know about Experiential learning at its finest
Educating a girl is investing in her future and in the future of our world. With a mission to develop bold and creative contributors for the greater good, Miss Hall’s School paves the way for tomorrow’s leaders to gain an exceptional academic education and the opportunity to develop core values for the human experience: authenticity, respect, honor and growth. .
Miss Hall’s is where teenage girls from 24 countries evolve to become change-making global citizens. The moment they leave their Holmes Street Campus, are equipped to energize around ideas and collaborate on exciting projects with confidence, vision, and voice. They are ready to bring about the change they want to see in the world.
For some students, like Keely O’Gorman ’22, which starts even before they graduate. She’s already improving lives through Bags of Hope, an initiative she started to provide reusable shopping bags filled with toiletries to residents at Pittsfield’s emergency winter shelter. It’s a bigger and better version of a project she tackled with her classmates in 2020. “It really fits in with what Ms. Hall does with philanthropy,” says Keely, who is leaving for Harvard in the fall. “It’s local. It is something that can be done every year, and it is necessary. Ideally, we wouldn’t have as many homeless people, but I can’t change that on my own, so I chose this as something that could help make people’s lives better.”
Your project is part of the signature of the School horizons Program. What it has achieved is due to the impact of the interdisciplinary and experiential program: bridging the classroom with the real world, empowering students every step of the way.
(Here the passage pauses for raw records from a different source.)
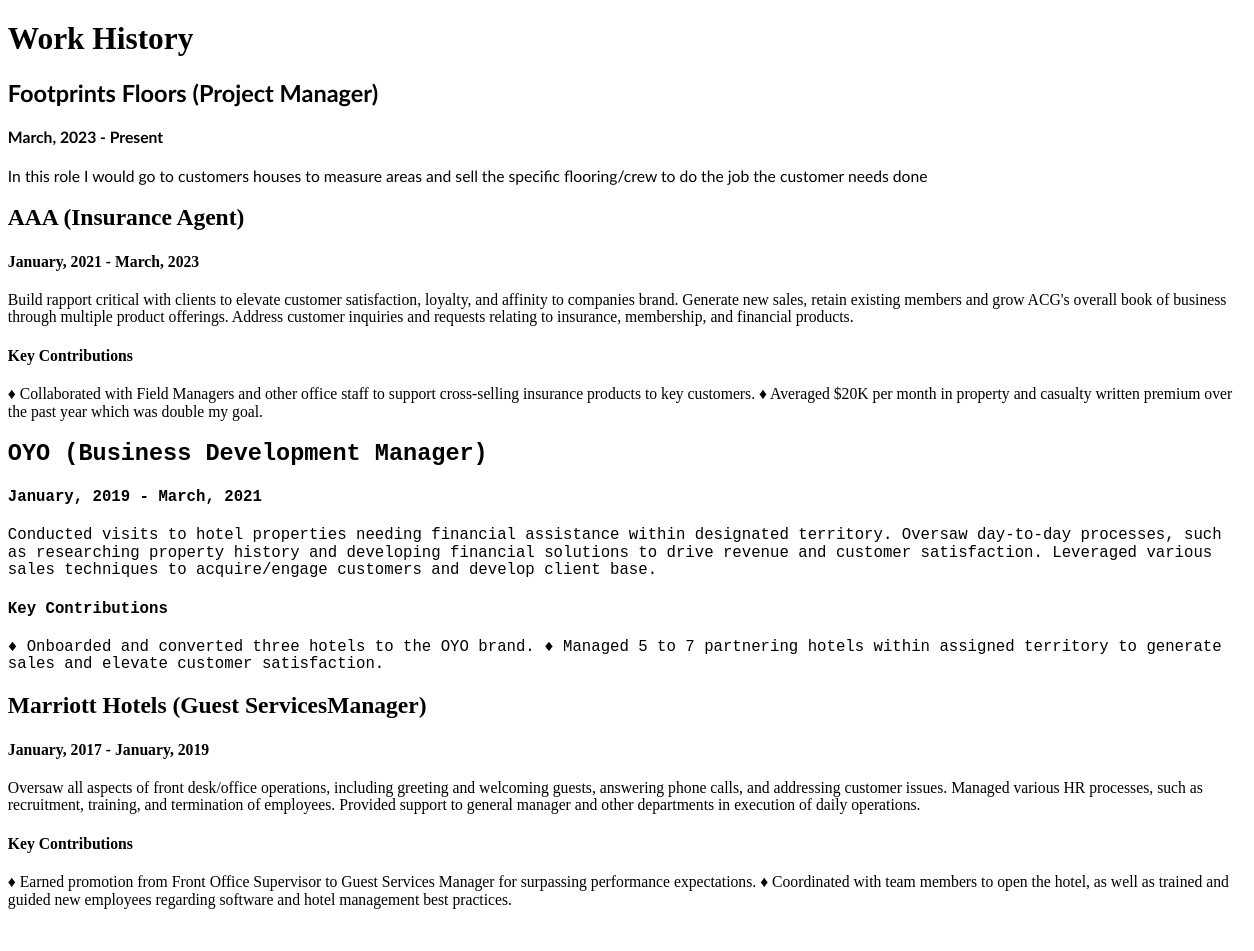
Repository: TEazy2433/LAB-HTML-Resume
Page: index.html
The author's editor kept a copy of each file at every save. The page is drawn from the files as they stood at one save, then again after the next save.
The browser window is 1280 px wide. The pictures show the whole page, at 98% of full size.

Above is the page before, as saved 2023-10-11 20:12:59.

### index.html
<!DOCTYPE html>
<html lang="en">
<head>
  <meta charset="UTF-8">
  <meta name="viewport" content="width=device-width, initial-scale=1.0">
  <title>Resume</title>
  <link rel="stylesheet" href="main.css">
  </head>
  <body>

  <script src="main.js"></script>
  </body>
  </html><html></html>
    </head>
      <title>Work History</title>
    </head>
    <body>
      <h1>Work History</h1>
      <article id="articleOne">
        <h2>Footprints Floors (Project Manager)</h2>
        <h4>March, 2023 - Present</h4>
        <section>
          <p>In this role I would go to customers houses to measure areas and sell the specific flooring/crew to do the job the customer needs done</p>
        </section>
      </article>

      <article id="articleTwo">
        <h2>AAA (Insurance Agent)</h2>
        <h4>January, 2021 - March, 2023</h4>
        <section>
          <p>Build rapport critical with clients to elevate customer satisfaction, loyalty, and affinity to companies brand. Generate new sales, retain existing members and grow ACG's overall book of business through multiple product offerings. Address customer inquiries and requests relating to insurance, membership, and financial products.</p>

          <h4>Key Contributions</h4>
          <P>♦ Collaborated with Field Managers and other office staff to support cross-selling insurance products to key customers.
            ♦ Averaged $20K per month in property and casualty written premium over the past year which was double my goal.</P>
        </section>
      </article>

      <article id="articleThree">
        <h2>OYO (Business Development Manager)</h2>
        <h4>January, 2019 - March, 2021</h4>
        <section>
          <p>Conducted visits to hotel properties needing financial assistance within designated territory. Oversaw day-to-day processes, such as researching property history and developing financial solutions to drive revenue and customer satisfaction. Leveraged various sales techniques to acquire/engage customers and develop client base.</p>

          <h4>Key Contributions</h4>
          <P>♦ Onboarded and converted three hotels to the OYO brand.
            ♦ Managed 5 to 7 partnering hotels within assigned territory to generate sales and elevate customer satisfaction.</P>
        </section>
      </article>

      <article id="articleFour">
        <h2>Marriott Hotels (Guest ServicesManager)</h2>
        <h4>January, 2017 - January, 2019</h4>
        <section>
          <p>Oversaw all aspects of front desk/office operations, including greeting and welcoming guests, answering phone calls, and addressing customer issues. Managed various HR processes, such as recruitment, training, and termination of employees. Provided support to general manager and other departments in execution of daily operations.</p>

          <h4>Key Contributions</h4>
          <P>♦ Earned promotion from Front Office Supervisor to Guest Services Manager for surpassing performance expectations.
            ♦ Coordinated with team members to open the hotel, as well as trained and guided new employees regarding software
            and hotel management best practices.</P>
        </section>
      </article>


    </body>

### main.css
#articleOne{
  font-family: 'Gill Sans', 'Gill Sans MT', Calibri, 'Trebuchet MS', sans-serif;
}

#articleTwo{
  font-family: cursive;
}

#articleThree{
  font-family: 'Courier New', Courier, monospace;
}

#articleFour{
  font-family: fantasy;
}

### main.js
console.log("Resume");

After the next save:
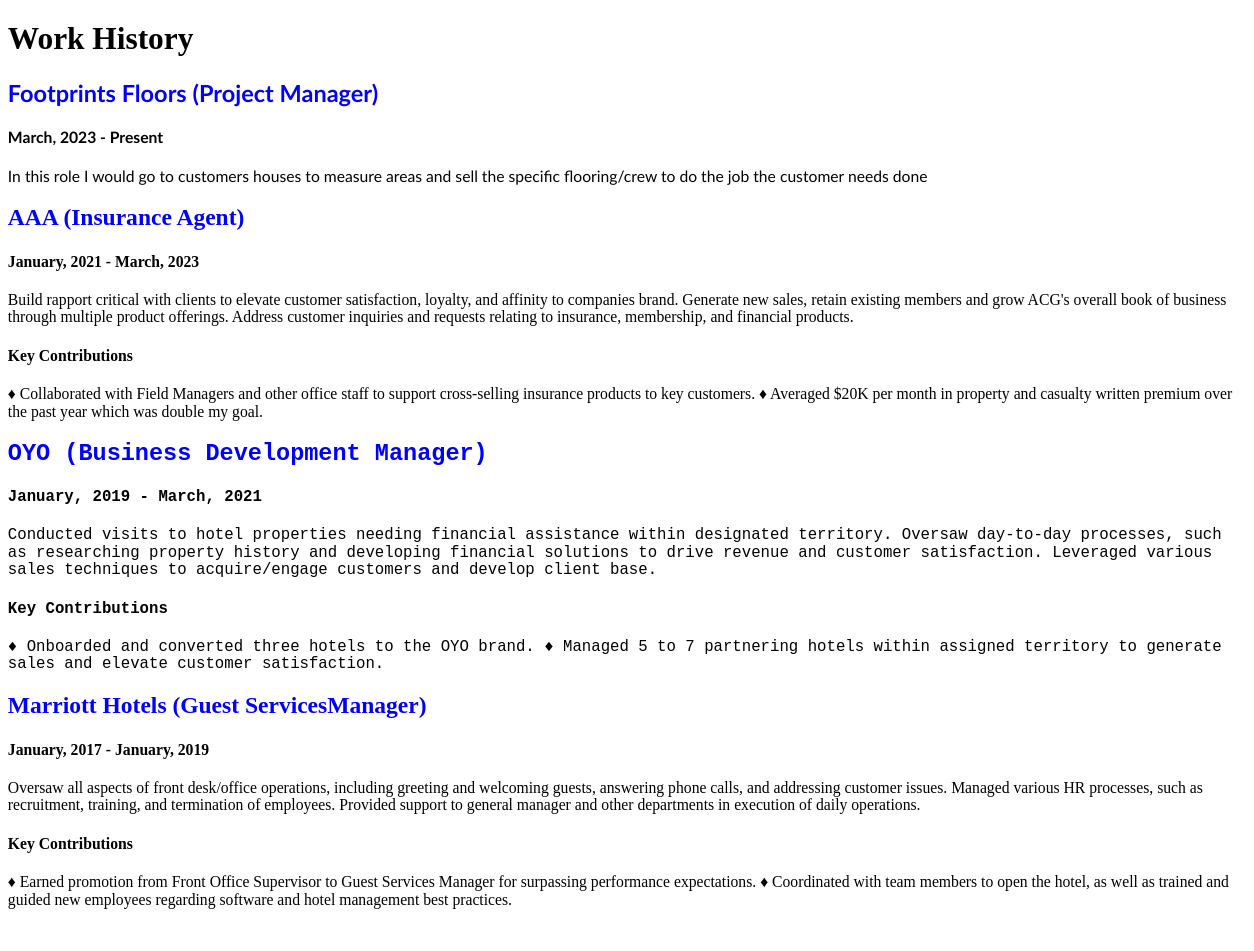
Saved 73 s later.
--- a/main.css
+++ b/main.css
@@ -1,3 +1,7 @@
+h2{
+  color: blue;
+}
+
 #articleOne{
   font-family: 'Gill Sans', 'Gill Sans MT', Calibri, 'Trebuchet MS', sans-serif;
 }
Horizons activities are woven into the fabric of Miss Hall’s. Every Wednesday, all students join the well-evolved program (it’s been around for nearly 30 years) to participate in leadership programs that include community learning and internships at more than 75 professional offices, businesses, nonprofits, and arts organizations.
The program begins in the ninth grade, when students explore their identity, identity, and community. They work with their peers to learn and apply the principles of equity and inclusion, health and wellness, and leadership. Specific topics include intersectionality, race and ethnicity, ability, citizenship and nationality, nutrition, sex education, media literacy, and financial literacy.
In tenth grade, they explore the concept of “place”. Miss Hall’s location in the Berkshires of Massachusetts, an important place for arts, education, and nature in the Northeast, makes it a great place to learn about environmental, cultural, and socioeconomic theories. Students work in groups toward an end goal and later in the year delve into personalized individual and group projects designed to make a positive impact on the local community and the world.
In grade 11, students choose from a host of local internships, volunteer at nonprofits, write for an international literary magazine, develop a new TedX conference, work for the campus media team, code a new app and more.
In grade 12, they enter the world of exciting projects. It is then that they put into practice what they have learned, tackling personalized projects, combining research and activism, and. participate in professional practices.
The MHS Global Citizenship Group is another example of the global change happening every day on the Miss Hall campus and beyond. Ninth and tenth graders, along with students from the Gashora Academy of Science and Technology for Girls, are addressing issues of adolescent pregnancy and reproductive health in a local community in eastern Rwanda.
They are developing informative and accessible brochures that cover topics such as safe sex, consent, and reproductive health. “We want to give these young women the tools and information they need to be leaders as well as empowered advocates for their own health,” explains Idalis De Jesus ’25, a ninth-grader at MHS.
Information is power, so each booklet includes medical resources, illustrations, stories from young women, and women’s health news. They will be translated into “Kinyarwanda”, the native language of Rwanda, as well as French and English, which are widely spoken there. “We want the next generation to be safe, to know more about their bodies, and most importantly, to know their rights,” adds MHS ninth-grader Lily McDonald ’25. “As we collaborate, we are learning to understand perspectives different from our own, to be respectful and to have a sensitive understanding of other cultures.”
Investigate has found that girls’ school graduates are better than their peers in co-educational schools at bridging racial and cultural divides, contributing to their communities, fulfilling civic duties, communicating opinions, and developing leadership skills.
Miss Hall graduates embody these traits. Since the School’s founding in 1898, it has inspired bold and creative contributors to the common good and continues to do so, 124 years later. See for yourself.